_ASSIGNMENT:_
Every line holding the string "Message" should be copied out of the listing.

_DATASET EXTRACT:_
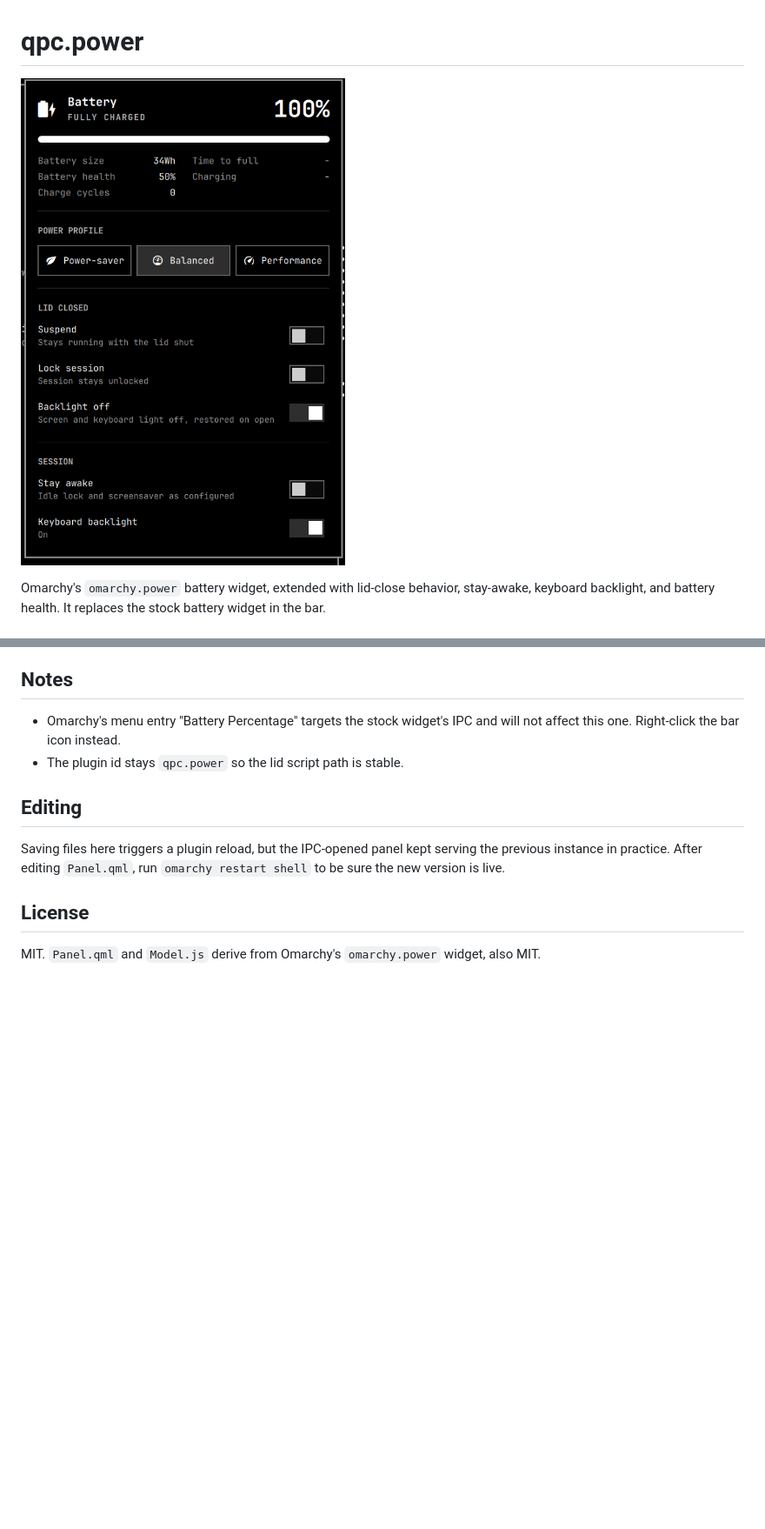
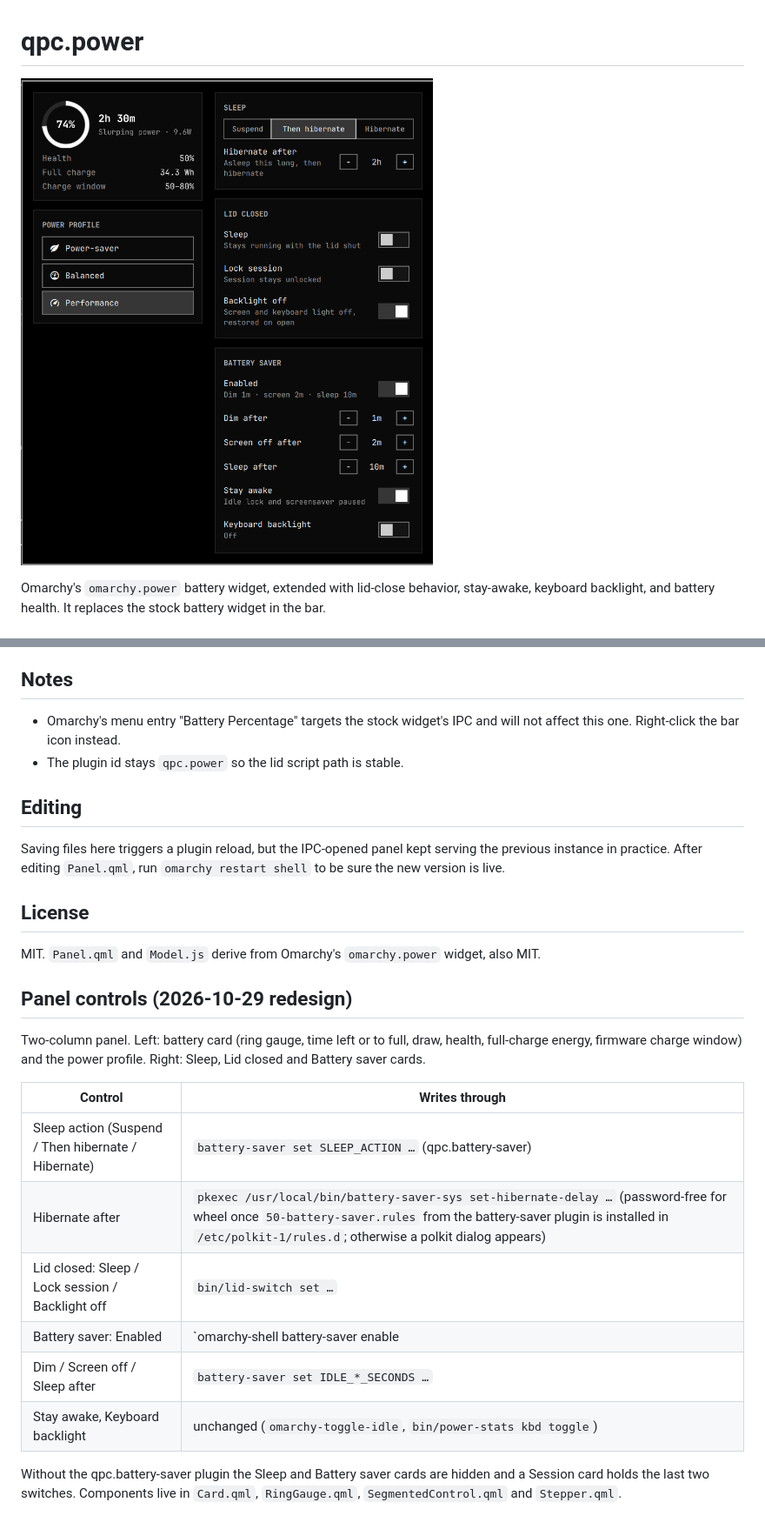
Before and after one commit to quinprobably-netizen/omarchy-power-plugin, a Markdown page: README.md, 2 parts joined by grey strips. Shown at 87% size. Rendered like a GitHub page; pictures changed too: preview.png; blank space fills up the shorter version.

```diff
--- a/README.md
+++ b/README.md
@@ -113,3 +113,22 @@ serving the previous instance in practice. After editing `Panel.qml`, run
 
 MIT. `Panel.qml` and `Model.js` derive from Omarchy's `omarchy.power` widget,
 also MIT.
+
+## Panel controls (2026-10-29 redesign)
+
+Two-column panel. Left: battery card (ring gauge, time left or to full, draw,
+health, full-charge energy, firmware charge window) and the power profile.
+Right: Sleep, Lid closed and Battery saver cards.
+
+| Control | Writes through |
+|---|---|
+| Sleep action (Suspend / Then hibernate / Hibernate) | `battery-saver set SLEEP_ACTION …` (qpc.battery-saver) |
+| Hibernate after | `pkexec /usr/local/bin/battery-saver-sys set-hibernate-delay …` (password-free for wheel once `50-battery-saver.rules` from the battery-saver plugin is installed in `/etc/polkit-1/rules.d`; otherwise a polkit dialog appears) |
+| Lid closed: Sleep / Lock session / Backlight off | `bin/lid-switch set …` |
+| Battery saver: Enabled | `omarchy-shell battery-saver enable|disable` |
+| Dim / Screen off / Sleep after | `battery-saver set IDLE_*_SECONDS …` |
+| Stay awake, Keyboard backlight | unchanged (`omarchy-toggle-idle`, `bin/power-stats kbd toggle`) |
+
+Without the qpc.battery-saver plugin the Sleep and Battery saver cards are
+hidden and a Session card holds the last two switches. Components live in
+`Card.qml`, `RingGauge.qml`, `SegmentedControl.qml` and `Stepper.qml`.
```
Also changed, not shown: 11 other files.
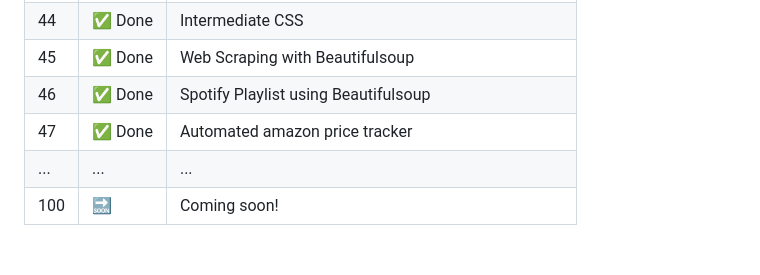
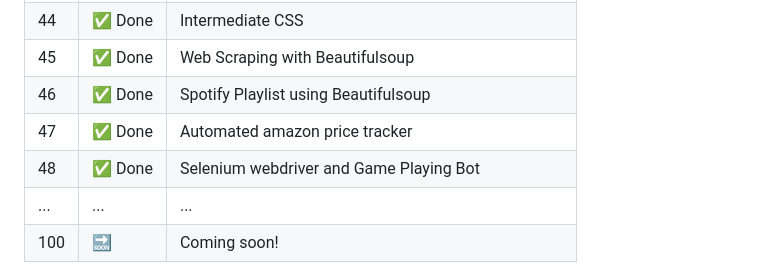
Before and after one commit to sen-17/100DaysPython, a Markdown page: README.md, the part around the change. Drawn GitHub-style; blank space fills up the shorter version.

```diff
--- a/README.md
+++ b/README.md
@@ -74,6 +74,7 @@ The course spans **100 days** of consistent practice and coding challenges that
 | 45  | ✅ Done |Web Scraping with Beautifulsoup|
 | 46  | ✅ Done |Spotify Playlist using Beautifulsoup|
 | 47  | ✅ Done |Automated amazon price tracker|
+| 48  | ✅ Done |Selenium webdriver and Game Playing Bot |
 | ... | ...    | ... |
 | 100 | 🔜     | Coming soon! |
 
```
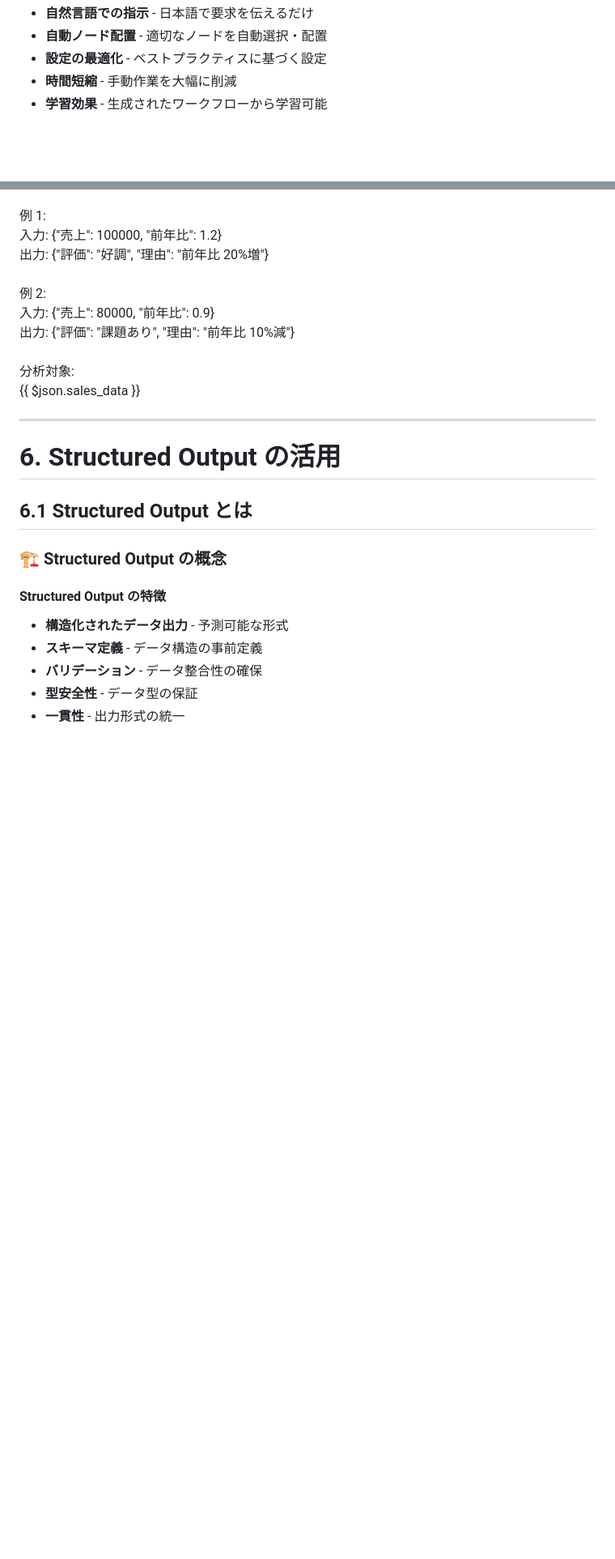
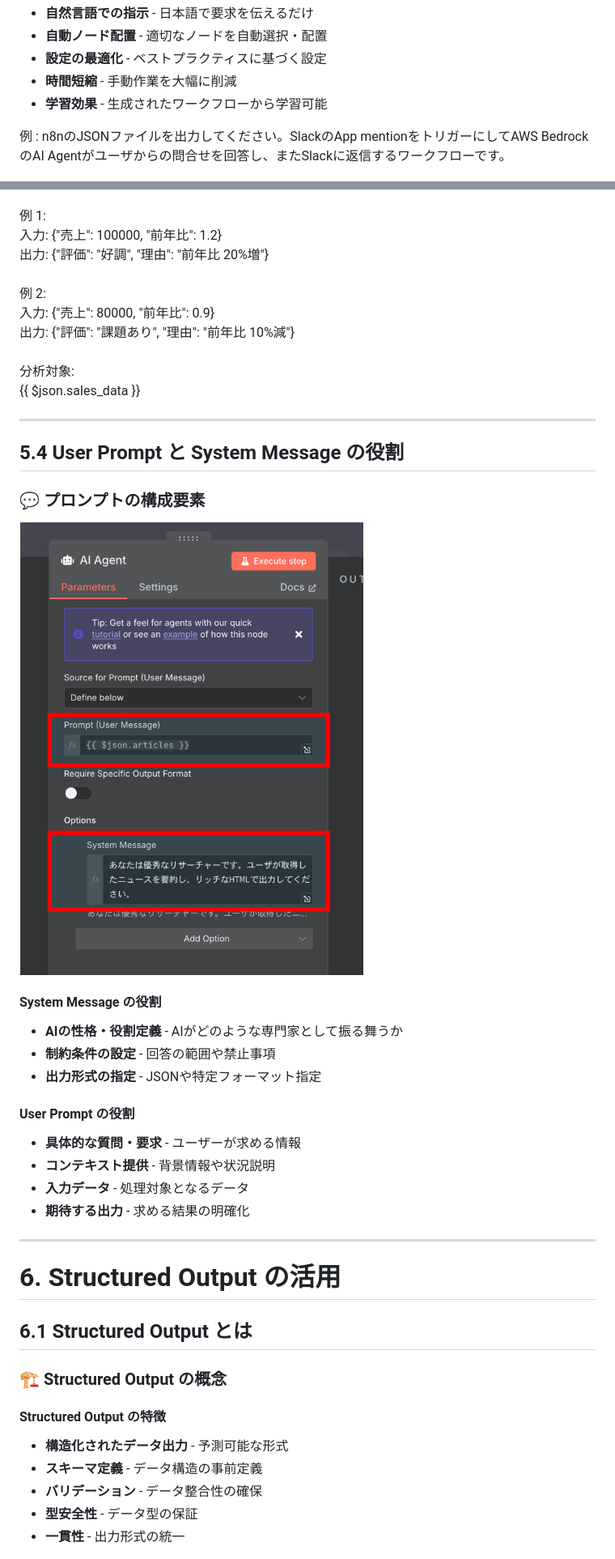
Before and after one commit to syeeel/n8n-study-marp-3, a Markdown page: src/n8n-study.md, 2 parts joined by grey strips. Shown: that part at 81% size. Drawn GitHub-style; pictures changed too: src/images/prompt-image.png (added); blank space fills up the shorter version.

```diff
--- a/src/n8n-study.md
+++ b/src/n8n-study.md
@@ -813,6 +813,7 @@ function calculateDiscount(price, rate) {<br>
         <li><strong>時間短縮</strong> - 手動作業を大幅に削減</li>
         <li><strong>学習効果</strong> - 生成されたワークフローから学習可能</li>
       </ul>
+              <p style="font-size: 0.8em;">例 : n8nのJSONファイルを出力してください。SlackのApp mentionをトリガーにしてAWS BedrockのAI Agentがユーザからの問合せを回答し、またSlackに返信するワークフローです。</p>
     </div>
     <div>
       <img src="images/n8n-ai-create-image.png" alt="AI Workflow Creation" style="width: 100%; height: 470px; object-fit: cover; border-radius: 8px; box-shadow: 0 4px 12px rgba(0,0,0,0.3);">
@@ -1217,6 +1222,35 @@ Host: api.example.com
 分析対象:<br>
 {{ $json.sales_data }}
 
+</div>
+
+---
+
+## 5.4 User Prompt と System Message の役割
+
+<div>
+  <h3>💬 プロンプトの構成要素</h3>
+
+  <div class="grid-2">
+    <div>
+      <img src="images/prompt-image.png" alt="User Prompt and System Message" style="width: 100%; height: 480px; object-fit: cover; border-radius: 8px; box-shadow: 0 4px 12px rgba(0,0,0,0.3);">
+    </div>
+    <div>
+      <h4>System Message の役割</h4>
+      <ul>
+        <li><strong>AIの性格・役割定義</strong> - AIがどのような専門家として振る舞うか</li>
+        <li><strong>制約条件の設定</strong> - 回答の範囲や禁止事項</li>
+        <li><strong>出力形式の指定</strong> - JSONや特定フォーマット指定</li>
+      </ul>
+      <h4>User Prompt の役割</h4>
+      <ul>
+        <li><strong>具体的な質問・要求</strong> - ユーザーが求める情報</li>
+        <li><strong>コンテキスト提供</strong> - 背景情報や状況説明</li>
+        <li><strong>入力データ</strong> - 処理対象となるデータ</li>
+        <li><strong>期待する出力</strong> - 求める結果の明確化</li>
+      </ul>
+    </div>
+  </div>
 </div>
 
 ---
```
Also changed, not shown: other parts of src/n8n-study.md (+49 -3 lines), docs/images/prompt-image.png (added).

_ANSWER:_
+## 5.4 User Prompt と System Message の役割
+      <img src="images/prompt-image.png" alt="User Prompt and System Message" style="width: 100%; height: 480px; object-fit: cover; border-radius: 8px; box-shadow: 0 4px 12px rgba(0,0,0,0.3);">
+      <h4>System Message の役割</h4>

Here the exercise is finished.